Out of the lines below, please list those that hold the string "height".

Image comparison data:

* * * *

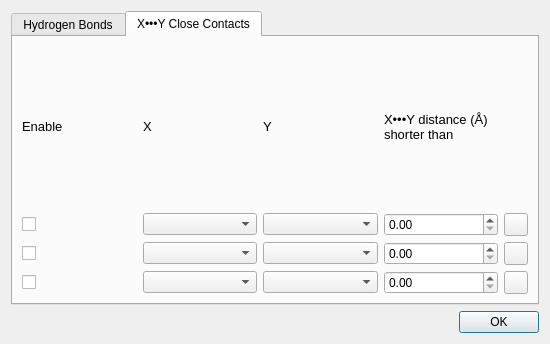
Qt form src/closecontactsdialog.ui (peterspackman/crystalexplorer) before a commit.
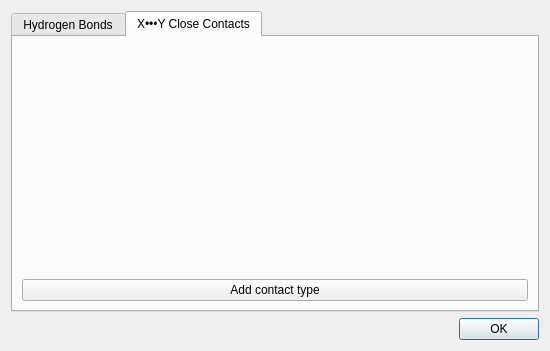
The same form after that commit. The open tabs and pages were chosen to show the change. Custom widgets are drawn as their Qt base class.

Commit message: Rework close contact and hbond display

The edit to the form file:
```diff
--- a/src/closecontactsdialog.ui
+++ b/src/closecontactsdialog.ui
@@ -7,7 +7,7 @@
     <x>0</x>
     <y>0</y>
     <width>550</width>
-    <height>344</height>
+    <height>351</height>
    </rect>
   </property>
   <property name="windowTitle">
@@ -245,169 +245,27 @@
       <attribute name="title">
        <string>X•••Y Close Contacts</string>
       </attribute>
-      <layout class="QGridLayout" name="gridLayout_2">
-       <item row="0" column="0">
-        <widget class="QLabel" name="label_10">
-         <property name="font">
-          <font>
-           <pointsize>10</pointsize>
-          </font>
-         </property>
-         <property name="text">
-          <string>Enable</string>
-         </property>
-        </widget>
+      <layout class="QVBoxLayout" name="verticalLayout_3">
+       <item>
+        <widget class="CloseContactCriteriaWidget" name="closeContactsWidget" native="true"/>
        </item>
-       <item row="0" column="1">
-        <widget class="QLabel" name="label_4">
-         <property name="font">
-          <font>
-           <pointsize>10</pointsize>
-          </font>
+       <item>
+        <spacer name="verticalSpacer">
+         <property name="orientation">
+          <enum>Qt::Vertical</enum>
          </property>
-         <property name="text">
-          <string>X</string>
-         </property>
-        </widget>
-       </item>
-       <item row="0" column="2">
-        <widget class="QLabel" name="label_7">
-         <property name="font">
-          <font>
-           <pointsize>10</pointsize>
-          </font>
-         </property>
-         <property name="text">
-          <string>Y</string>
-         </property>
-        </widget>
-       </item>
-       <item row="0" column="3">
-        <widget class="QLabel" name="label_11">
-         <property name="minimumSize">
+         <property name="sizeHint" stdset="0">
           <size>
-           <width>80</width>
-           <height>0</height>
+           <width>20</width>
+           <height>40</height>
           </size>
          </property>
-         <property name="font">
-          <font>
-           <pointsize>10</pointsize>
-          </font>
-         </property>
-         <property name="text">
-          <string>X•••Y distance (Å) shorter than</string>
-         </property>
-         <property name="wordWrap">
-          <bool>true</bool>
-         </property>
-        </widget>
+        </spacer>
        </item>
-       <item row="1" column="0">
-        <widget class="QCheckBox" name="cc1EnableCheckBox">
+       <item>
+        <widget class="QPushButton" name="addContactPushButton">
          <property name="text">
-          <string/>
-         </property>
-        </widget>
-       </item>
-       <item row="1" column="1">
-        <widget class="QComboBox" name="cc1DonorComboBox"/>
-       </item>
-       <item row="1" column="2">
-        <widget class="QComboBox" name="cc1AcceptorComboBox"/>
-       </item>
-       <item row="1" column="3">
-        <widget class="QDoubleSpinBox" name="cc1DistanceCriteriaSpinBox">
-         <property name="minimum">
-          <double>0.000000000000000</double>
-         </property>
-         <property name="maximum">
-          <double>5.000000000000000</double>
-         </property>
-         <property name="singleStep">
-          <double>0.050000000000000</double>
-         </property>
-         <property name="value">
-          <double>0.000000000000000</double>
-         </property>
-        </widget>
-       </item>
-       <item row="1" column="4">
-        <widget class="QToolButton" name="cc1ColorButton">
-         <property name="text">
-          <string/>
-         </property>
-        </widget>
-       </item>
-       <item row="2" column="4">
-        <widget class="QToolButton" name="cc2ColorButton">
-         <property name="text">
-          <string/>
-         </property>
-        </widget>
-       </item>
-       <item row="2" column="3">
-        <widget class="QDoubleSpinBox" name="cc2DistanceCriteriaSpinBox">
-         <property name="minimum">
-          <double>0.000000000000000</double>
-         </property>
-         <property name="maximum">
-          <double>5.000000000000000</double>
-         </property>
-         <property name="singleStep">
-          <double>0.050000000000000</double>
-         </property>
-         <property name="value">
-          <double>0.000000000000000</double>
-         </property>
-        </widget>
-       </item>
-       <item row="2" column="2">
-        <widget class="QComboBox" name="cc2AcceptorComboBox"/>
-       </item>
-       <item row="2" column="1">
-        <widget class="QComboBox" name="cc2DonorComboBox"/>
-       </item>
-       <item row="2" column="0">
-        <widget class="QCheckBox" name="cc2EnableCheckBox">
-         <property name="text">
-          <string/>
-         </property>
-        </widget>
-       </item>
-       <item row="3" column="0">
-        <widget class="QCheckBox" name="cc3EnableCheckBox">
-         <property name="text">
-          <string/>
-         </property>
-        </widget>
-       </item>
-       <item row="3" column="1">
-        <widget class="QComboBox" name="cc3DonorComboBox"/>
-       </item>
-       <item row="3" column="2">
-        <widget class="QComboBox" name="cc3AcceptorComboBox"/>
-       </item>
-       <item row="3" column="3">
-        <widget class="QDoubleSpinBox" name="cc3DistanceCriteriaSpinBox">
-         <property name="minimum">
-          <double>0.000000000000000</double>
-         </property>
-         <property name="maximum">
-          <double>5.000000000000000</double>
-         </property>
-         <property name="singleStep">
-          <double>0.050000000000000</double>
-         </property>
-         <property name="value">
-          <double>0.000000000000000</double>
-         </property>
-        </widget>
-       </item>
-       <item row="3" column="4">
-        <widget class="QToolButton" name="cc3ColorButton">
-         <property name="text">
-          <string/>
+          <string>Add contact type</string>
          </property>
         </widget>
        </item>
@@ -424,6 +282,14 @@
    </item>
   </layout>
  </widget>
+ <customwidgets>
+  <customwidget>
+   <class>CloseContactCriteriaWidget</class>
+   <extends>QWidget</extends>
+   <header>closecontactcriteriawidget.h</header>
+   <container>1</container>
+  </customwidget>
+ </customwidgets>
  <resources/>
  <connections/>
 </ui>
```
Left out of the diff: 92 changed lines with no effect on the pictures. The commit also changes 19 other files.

* * * *

#### Result of this exercise:
-    <height>344</height>
+    <height>351</height>
-           <height>0</height>
+           <height>40</height>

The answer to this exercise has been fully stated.